● EXERCISE BRIEF: Return every line of the records that includes the string "prompt".

● DATASET ENTRIES:

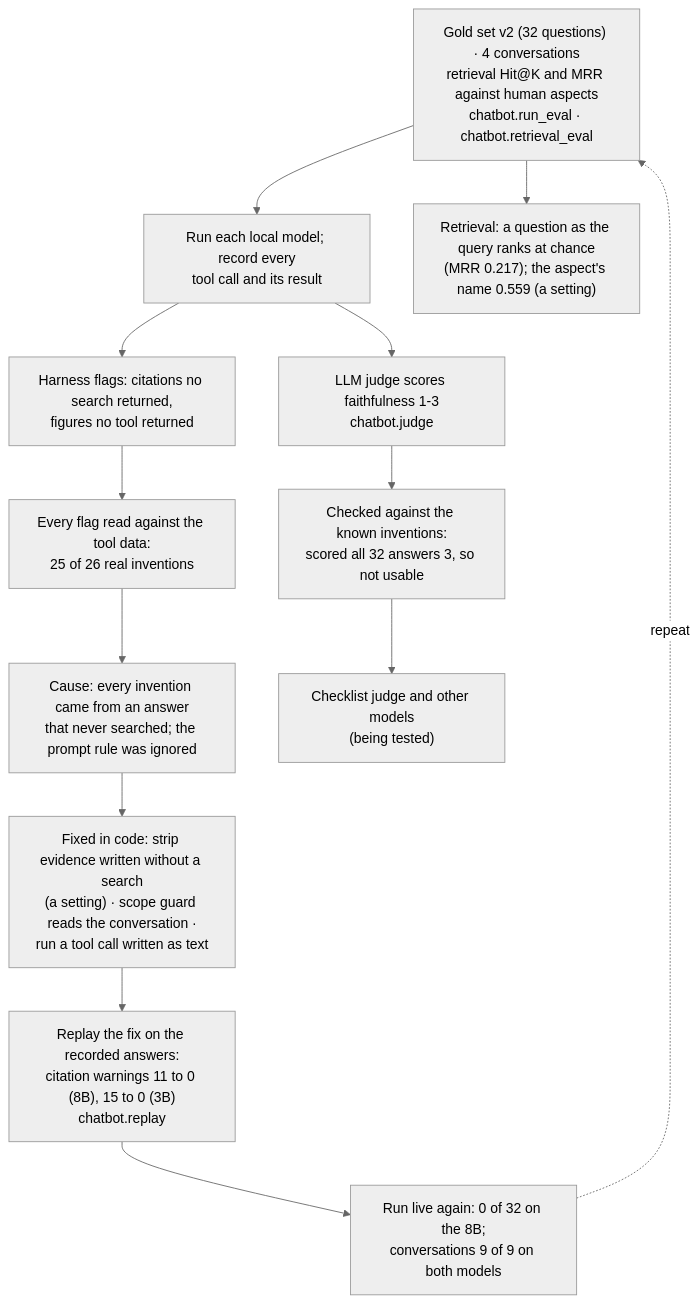
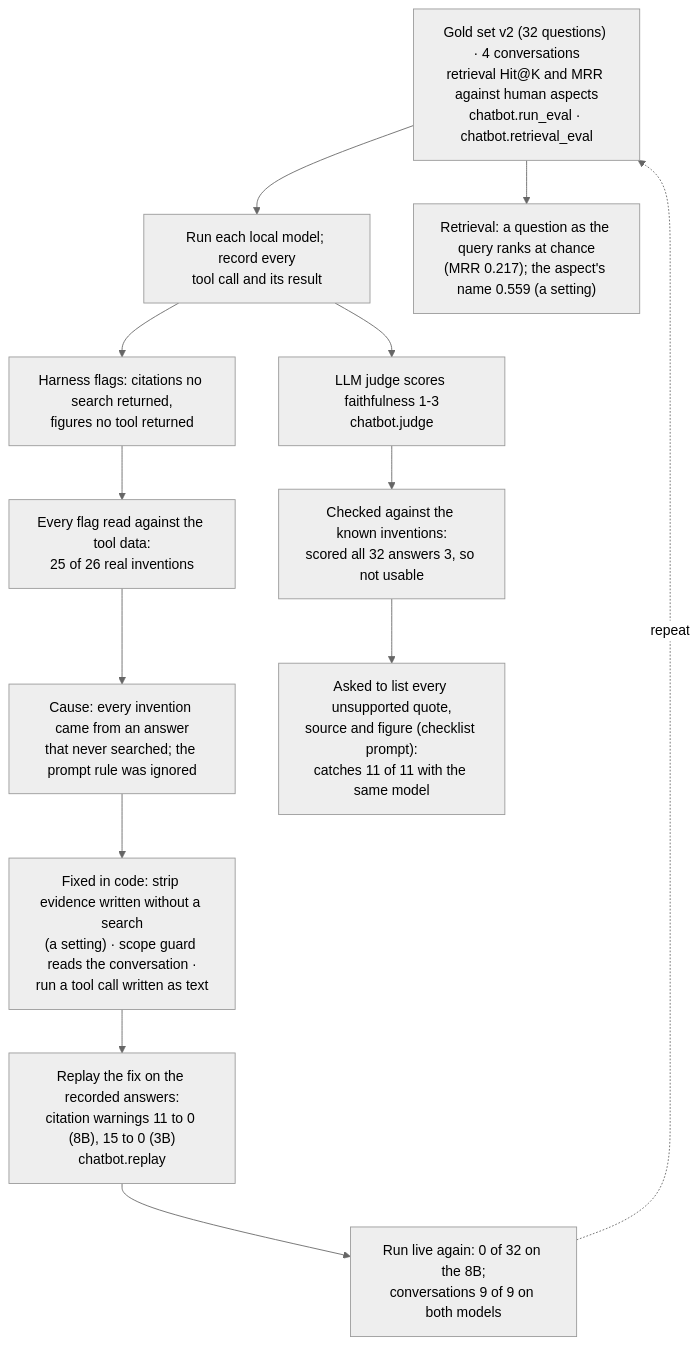
Before and after one commit to Gavingyh/plp-project: the diagram in docs/diagrams/src/23-chatbot-improvement-loop.mmd, drawn with Mermaid (neutral theme). The commit also changed 27 other files, not shown here.

First line of the commit message:
Write up the chatbot fixes run live, the judges, and the findings

```diff
--- a/docs/diagrams/src/23-chatbot-improvement-loop.mmd
+++ b/docs/diagrams/src/23-chatbot-improvement-loop.mmd
@@ -1,21 +1,21 @@
 flowchart TB
   accTitle: Chatbot evaluation and improvement loop
-  accDescr: A frozen gold set, multi-turn conversations and retrieval metrics are run on each local model, recording every tool call and result. The harness flags invented citations and unverified figures; each flag is read by hand against the tool data. The cause found was that every invented citation came from an answer that never searched. Fixes went into code, were replayed on the recorded answers, then run live. The LLM judge was checked against the known inventions and failed, so other judges are being tested.
+  accDescr: A frozen gold set, multi-turn conversations and retrieval metrics are run on each local model, recording every tool call and result. The harness flags invented citations and unverified figures; each flag is read by hand against the tool data. The cause found was that every invented citation came from an answer that never searched. Fixes went into code, were replayed on the recorded answers, then run live. The LLM judge was checked against the known inventions and failed; asked to list unsupported quotes, sources and figures instead, the same model caught all of them.
 
   gold["Gold set v2 (32 questions) · 4 conversations<br/>retrieval Hit@K and MRR against human aspects<br/>chatbot.run_eval · chatbot.retrieval_eval"]
   run["Run each local model; record every<br/>tool call and its result"]
   flags["Harness flags: citations no search returned,<br/>figures no tool returned"]
   read["Every flag read against the tool data:<br/>25 of 26 real inventions"]
   cause["Cause: every invention came from an answer<br/>that never searched; the prompt rule was ignored"]
   fix["Fixed in code: strip evidence written without a search<br/>(a setting) · scope guard reads the conversation ·<br/>run a tool call written as text"]
   replay["Replay the fix on the recorded answers:<br/>citation warnings 11 to 0 (8B), 15 to 0 (3B)<br/>chatbot.replay"]
   live["Run live again: 0 of 32 on the 8B;<br/>conversations 9 of 9 on both models"]
   retr["Retrieval: a question as the query ranks at chance<br/>(MRR 0.217); the aspect's name 0.559 (a setting)"]
   judge["LLM judge scores faithfulness 1-3<br/>chatbot.judge"]
   jcheck["Checked against the known inventions:<br/>scored all 32 answers 3, so not usable"]
-  jnext["Checklist judge and other models<br/>(being tested)"]
+  jnext["Asked to list every unsupported quote,<br/>source and figure (checklist prompt):<br/>catches 11 of 11 with the same model"]
 
   gold --> run --> flags --> read --> cause --> fix --> replay --> live
   gold --> retr
   run --> judge --> jcheck --> jnext
   live -. repeat .-> gold
```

● RESULT:
   cause["Cause: every invention came from an answer<br/>that never searched; the prompt rule was ignored"]
+  jnext["Asked to list every unsupported quote,<br/>source and figure (checklist prompt):<br/>catches 11 of 11 with the same model"]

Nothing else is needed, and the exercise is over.